Mammalian cyclin-dependent kinase inhibitors fall into two families, the INK4 and the CIP/KIP. The CIP/KIP family comprises three structurally related members, including p21CiP1/WAF1, p27KIP1, and p57KIP2. These proteins are all capable of inhibiting the progression of the cell cycle by binding and inhibiting G(1) cyclin/cyclin-dependent kinase complexes. In humans, p57KIP2 is expressed specifically in skeletal muscle, heart, brain, kidney, and lung. Human KIP2 resides in 11p15.5, a chromosomal region that is a common site for loss of heterozygosity in certain sarcomas, Wilms' tumors, and tumors associated with the Beckwith-Wiedemann syndrome. Because of the function, selective expression, and chromosomal location of p57KIP2, we undertook the present study to search for potential mutations of KIP2 in a cohort of 126 tumors composed of 75 soft tissue sarcomas and 51 Wilms' tumors. The KIP2 gene was characterized by Southern blot, comparative multiplex PCR, PCR -single-strand conformational polymorphism, and DNA sequencing assays in these neoplasms. Deletions of the KIP2 gene or point mutations at the region encoding the cyclin-dependent kinase inhibitory domain were not found in the tumors analyzed.
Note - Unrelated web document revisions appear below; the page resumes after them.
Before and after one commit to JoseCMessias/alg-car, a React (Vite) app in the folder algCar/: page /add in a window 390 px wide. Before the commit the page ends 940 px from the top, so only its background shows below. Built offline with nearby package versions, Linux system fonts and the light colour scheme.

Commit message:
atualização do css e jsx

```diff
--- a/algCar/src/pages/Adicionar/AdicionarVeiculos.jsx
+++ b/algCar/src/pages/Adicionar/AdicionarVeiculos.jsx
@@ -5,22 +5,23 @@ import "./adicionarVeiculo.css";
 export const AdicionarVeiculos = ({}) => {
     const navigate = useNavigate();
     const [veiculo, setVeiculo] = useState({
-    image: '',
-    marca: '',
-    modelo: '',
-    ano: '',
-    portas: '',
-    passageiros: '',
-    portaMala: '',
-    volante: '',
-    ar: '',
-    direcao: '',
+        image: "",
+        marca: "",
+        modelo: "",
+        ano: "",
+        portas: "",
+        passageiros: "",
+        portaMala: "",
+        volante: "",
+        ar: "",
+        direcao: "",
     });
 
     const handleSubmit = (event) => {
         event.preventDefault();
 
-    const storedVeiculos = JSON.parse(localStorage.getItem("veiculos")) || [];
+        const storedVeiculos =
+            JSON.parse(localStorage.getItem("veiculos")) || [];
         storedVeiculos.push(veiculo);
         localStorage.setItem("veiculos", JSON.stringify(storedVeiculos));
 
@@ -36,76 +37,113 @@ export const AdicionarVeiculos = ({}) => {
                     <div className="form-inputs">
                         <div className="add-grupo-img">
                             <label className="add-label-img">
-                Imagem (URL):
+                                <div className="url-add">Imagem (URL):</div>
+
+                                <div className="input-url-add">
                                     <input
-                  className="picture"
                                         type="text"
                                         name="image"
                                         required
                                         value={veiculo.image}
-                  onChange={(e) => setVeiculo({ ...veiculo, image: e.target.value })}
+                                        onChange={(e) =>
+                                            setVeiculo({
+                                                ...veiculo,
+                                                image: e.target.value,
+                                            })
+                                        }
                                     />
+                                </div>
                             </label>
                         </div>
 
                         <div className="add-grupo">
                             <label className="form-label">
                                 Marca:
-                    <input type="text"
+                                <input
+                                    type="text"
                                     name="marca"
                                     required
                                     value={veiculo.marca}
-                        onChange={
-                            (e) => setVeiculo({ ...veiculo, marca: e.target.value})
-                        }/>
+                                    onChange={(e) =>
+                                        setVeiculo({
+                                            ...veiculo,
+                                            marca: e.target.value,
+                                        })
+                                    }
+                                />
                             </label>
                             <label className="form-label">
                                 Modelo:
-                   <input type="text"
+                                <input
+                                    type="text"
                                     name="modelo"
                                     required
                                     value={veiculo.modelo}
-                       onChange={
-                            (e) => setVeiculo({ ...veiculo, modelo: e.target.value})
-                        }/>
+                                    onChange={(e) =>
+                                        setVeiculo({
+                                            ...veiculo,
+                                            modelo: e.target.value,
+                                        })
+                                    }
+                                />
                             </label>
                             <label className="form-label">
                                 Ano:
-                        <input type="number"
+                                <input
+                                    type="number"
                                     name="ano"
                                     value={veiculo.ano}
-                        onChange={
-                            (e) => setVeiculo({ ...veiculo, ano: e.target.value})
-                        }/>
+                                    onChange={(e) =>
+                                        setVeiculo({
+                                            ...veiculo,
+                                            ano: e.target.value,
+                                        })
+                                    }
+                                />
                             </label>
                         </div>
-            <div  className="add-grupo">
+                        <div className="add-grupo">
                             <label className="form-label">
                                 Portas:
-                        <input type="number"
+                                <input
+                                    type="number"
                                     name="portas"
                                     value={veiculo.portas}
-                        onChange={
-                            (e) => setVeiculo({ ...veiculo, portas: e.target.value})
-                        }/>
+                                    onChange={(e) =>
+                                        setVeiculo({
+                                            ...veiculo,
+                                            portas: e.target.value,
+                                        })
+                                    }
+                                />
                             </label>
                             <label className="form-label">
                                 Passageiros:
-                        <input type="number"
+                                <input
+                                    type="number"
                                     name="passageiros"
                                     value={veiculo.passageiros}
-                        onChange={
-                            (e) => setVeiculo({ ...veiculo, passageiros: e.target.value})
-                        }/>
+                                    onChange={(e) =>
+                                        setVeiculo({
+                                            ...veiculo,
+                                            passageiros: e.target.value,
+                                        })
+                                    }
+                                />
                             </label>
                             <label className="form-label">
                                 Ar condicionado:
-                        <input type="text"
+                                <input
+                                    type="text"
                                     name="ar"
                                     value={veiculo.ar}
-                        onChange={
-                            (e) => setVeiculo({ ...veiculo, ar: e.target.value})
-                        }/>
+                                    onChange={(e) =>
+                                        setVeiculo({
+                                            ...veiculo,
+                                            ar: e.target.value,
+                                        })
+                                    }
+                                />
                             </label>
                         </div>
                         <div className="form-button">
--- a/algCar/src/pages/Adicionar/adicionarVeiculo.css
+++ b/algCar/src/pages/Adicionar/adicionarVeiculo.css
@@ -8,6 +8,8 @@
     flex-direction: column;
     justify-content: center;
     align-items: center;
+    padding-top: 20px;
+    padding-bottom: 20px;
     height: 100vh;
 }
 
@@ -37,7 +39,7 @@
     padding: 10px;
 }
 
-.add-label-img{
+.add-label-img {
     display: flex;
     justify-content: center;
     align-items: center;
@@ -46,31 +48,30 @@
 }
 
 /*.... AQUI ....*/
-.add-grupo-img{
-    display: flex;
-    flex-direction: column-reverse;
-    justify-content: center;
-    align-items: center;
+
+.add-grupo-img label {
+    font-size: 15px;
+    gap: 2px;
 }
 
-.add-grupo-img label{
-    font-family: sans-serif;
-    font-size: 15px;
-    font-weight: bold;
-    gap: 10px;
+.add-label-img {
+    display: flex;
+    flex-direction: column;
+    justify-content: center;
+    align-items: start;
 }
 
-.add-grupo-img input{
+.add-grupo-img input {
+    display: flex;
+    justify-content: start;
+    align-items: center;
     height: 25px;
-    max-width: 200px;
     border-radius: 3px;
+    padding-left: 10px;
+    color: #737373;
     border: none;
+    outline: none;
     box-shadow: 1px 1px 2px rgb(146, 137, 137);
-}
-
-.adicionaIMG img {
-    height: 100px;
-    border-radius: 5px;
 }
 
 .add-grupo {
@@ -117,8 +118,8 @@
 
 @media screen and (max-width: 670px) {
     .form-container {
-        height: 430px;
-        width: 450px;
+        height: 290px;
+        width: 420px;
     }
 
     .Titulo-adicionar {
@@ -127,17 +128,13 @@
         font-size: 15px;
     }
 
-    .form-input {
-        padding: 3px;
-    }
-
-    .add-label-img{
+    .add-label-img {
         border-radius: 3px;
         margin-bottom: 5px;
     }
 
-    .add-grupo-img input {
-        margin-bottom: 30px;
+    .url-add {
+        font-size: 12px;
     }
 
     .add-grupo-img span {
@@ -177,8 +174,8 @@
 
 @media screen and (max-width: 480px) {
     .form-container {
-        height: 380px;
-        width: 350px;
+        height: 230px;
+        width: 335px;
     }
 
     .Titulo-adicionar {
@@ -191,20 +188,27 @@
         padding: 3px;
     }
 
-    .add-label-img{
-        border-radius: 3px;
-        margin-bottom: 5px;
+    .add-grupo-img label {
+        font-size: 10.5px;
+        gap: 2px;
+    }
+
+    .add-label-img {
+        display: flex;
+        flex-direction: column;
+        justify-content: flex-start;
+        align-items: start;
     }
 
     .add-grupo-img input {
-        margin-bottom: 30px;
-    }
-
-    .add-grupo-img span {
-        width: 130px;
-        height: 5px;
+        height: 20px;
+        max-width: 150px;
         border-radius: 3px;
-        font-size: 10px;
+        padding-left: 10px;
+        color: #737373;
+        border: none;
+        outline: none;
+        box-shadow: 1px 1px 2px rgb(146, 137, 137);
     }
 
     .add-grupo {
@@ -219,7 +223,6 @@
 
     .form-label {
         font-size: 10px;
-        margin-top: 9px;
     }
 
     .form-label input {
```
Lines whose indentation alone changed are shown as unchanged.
The absence of KIP2 mutations might indicate that these tumors arise due to defects at a closely linked but separate locus. Alternatively, similarly to the mouse homologue, inactivation of KIP2 could occur via genomic imprinting.
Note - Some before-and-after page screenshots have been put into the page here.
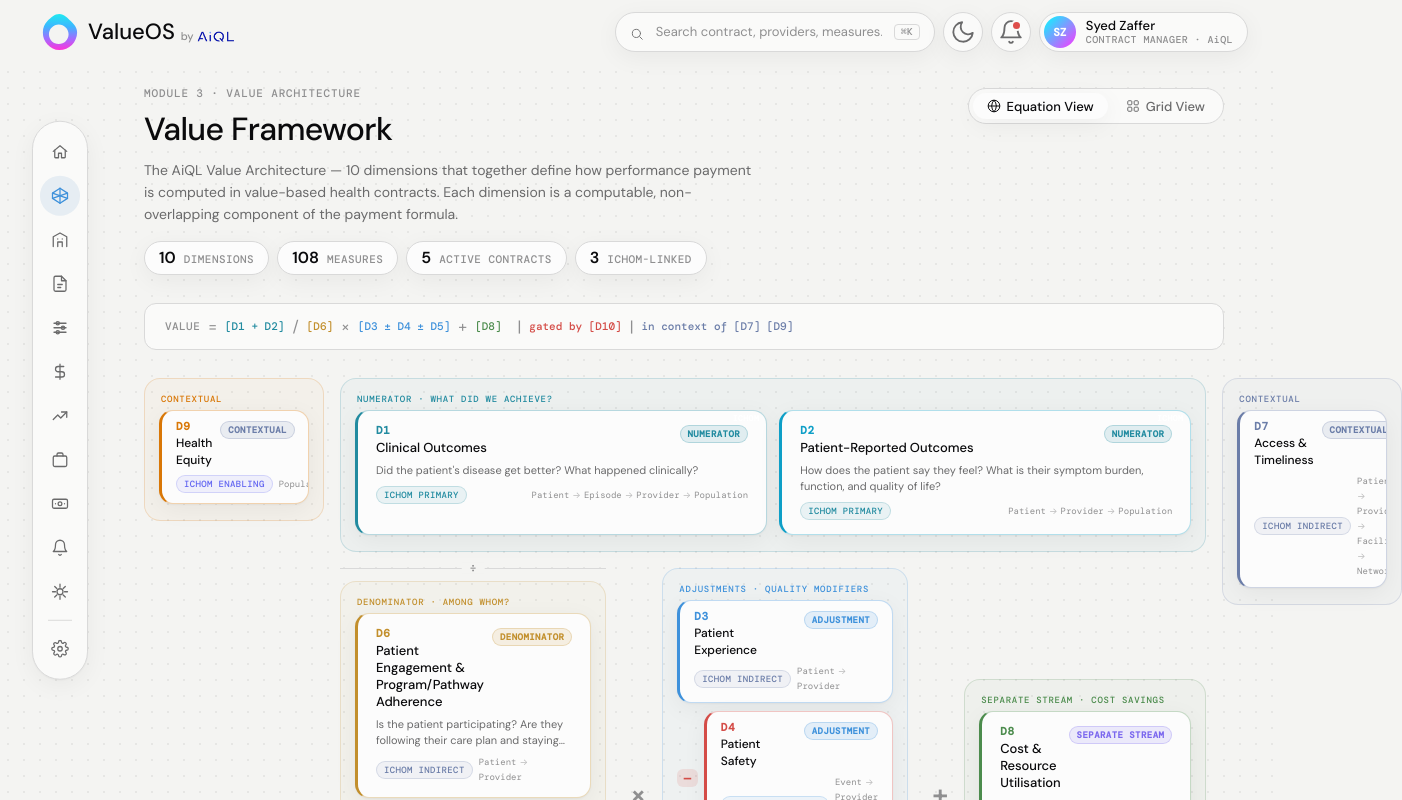
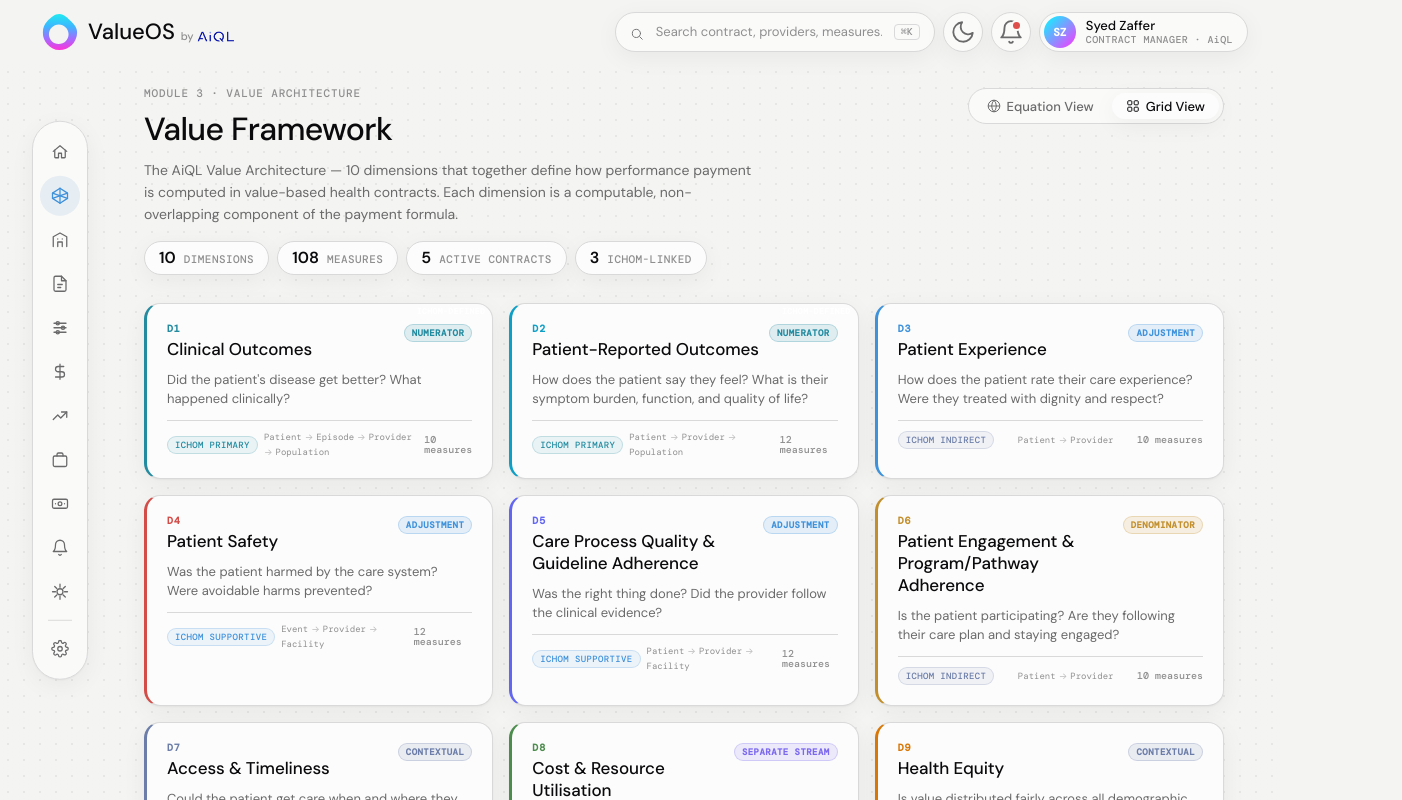
Before and after one commit to sharaizk/vbhc-mock, a Next.js app: page /value-framework in a window 1280 px wide. Shown: the top 800 px of the page, 1402 px wide, since content can reach past the window. Built offline with nearby package versions, Linux system fonts and the light colour scheme.

Commit message:
equation remove

```diff
--- a/src/components/value-framework/VFViewer2.jsx
+++ b/src/components/value-framework/VFViewer2.jsx
@@ -811,7 +811,7 @@ function GridView({ dims, onDimClick }) {
 
 /* ── Level 1 Landing Page ────────────────────────────────────────── */
 function VFLevel1({ onDimSelect, onNavigateToIchom }) {
-  const [mode, setMode] = useState("equation"); // "equation" | "grid"
+  const [mode, setMode] = useState("grid"); // "equation" | "grid"
   const [ichomModal, setIchomModal] = useState(null);
 
   const handleDimClick = useVCallback(
```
|p57KIP2, a structurally distinct member of the p21CIP1 Cdk inhibitor family, is a candidate tumor suppressor gene.|
Matsuoka, S, et al.
Genes Dev., 9: 650-62 (1995)
Cyclin-dependent kinases (Cdks) are positive regulators of cell proliferation, whereas Cdk inhibitors (CKIs) inhibit proliferation. We describe a new CKI, p57KIP2, which is related to p21CIP1 and p27KIP1. p57KIP2 is a potent, tight-binding inhibitor of several G1 cyclin/Cdk complexes, and its binding is cyclin dependent. Unlike CIP1, KIP2 is not regulated by p53. Overexpression of p57KIP2 arrests cells in G1. p57KIP2 proteins have a complex structure. Mouse p57KIP2 consists of four structurally distinct domains: an amino-terminal Cdk inhibitory domain, a proline-rich domain, an acidic-repeat region, and a carboxy-terminal domain conserved with p27KIP1. Human p57KIP2 appears to have conserved the amino- and carboxy-terminal domains but has replaced the internal regions with sequences containing proline-alanine repeats. In situ hybridization during mouse embryogenesis revealed that KIP2 mRNA displays a striking pattern of expression during development, showing high level expression in skeletal muscle, brain, heart, lungs, and eye. Most of the KIP2-expressing cells are terminally differentiated, suggesting that p57KIP2 is involved in decisions to exit the cell cycle during development and differentiation. Human KIP2 is located at 11p15.5, a region implicated in both sporadic cancers and Beckwith-Wiedemann syndrome, a familial cancer syndrome, marking it as a candidate tumor suppressor. The discovery of a new member of the p21CIP1 inhibitor family with novel structural features and expression patterns suggests a complex role for these proteins in cell cycle control and development.